▸ **Your goal**
Starting at the line that contains "changelog updates for NOV '25", return every line through the end of the entries below, exactly and with nothing else.

▸ **Stored entries**
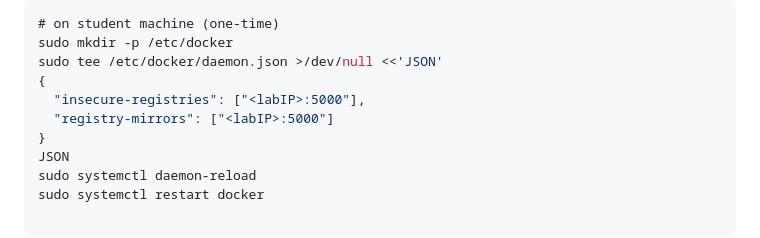
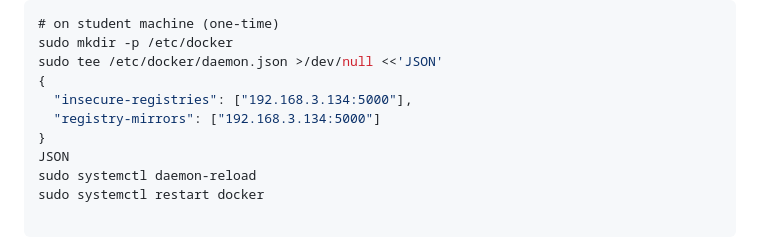
Before and after one commit to swethashree2005/vagrant-ansible-terrafom-docker, a Markdown page: README.md, the part around the change. Drawn GitHub-style.

```diff
--- a/README.md
+++ b/README.md
@@ -372,8 +372,8 @@ If clients use an insecure local registry, configure `/etc/docker/daemon.json` o
 sudo mkdir -p /etc/docker
 sudo tee /etc/docker/daemon.json >/dev/null <<'JSON'
 {
-  "insecure-registries": ["<labIP>:5000"],
-  "registry-mirrors": ["<labIP>:5000"]
+  "insecure-registries": ["192.168.3.134:5000"],
+  "registry-mirrors": ["192.168.3.134:5000"]
 }
 JSON
 sudo systemctl daemon-reload
```
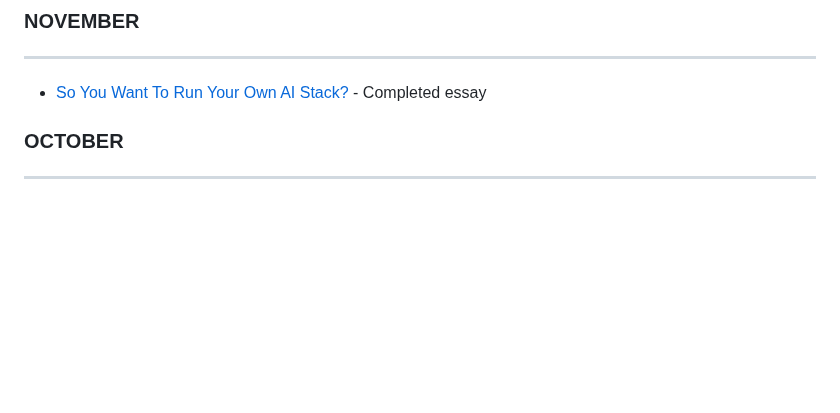
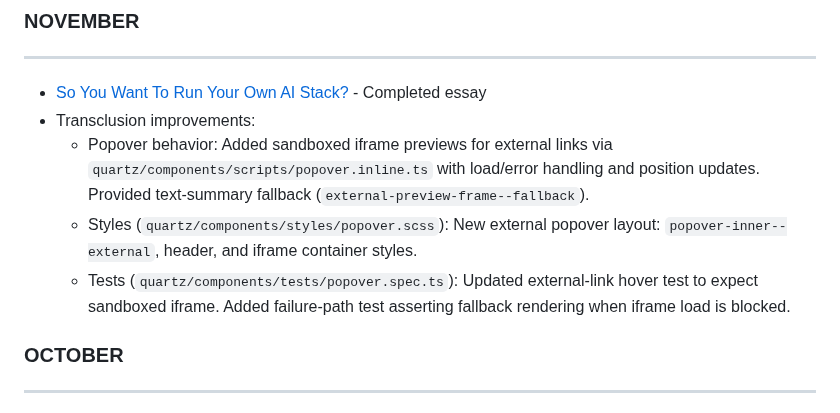
Before and after one commit to koenrane/koenrane.xyz, a Markdown page: content/changelog.md, the part around one of its changes. GitHub-like rendering; blank space fills up the shorter version.

Commit message:
changelog updates for NOV '25

```diff
--- a/content/changelog.md
+++ b/content/changelog.md
@@ -25,6 +25,12 @@ Monthly chronological list of writings, changes, and additions. Code changes can
 ---
 
 - [So You Want To Run Your Own AI Stack?](/full-local-ai) - Completed essay
+- Transclusion improvements:
+  - Popover behavior: Added sandboxed iframe previews for external links via `quartz/components/scripts/popover.inline.ts` with load/error handling and position updates. Provided text-summary fallback (`external-preview-frame--fallback`).
+  - Styles (`quartz/components/styles/popover.scss`): New external popover layout: `popover-inner--external`, header, and iframe container styles.
+  - Tests (`quartz/components/tests/popover.spec.ts`): Updated external-link hover test to expect sandboxed iframe. Added failure-path test asserting fallback rendering when iframe load is blocked.
+
+
 
 ### OCTOBER
 
```
Also changed, not shown: other parts of content/changelog.md (+2 -2 lines).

▸ **Reply to the exercise**
changelog updates for NOV '25

```diff
--- a/content/changelog.md
+++ b/content/changelog.md
@@ -25,6 +25,12 @@ Monthly chronological list of writings, changes, and additions. Code changes can
 ---
 
 - [So You Want To Run Your Own AI Stack?](/full-local-ai) - Completed essay
+- Transclusion improvements:
+  - Popover behavior: Added sandboxed iframe previews for external links via `quartz/components/scripts/popover.inline.ts` with load/error handling and position updates. Provided text-summary fallback (`external-preview-frame--fallback`).
+  - Styles (`quartz/components/styles/popover.scss`): New external popover layout: `popover-inner--external`, header, and iframe container styles.
+  - Tests (`quartz/components/tests/popover.spec.ts`): Updated external-link hover test to expect sandboxed iframe. Added failure-path test asserting fallback rendering when iframe load is blocked.
+
+
 
 ### OCTOBER
 
```
Also changed, not shown: other parts of content/changelog.md (+2 -2 lines).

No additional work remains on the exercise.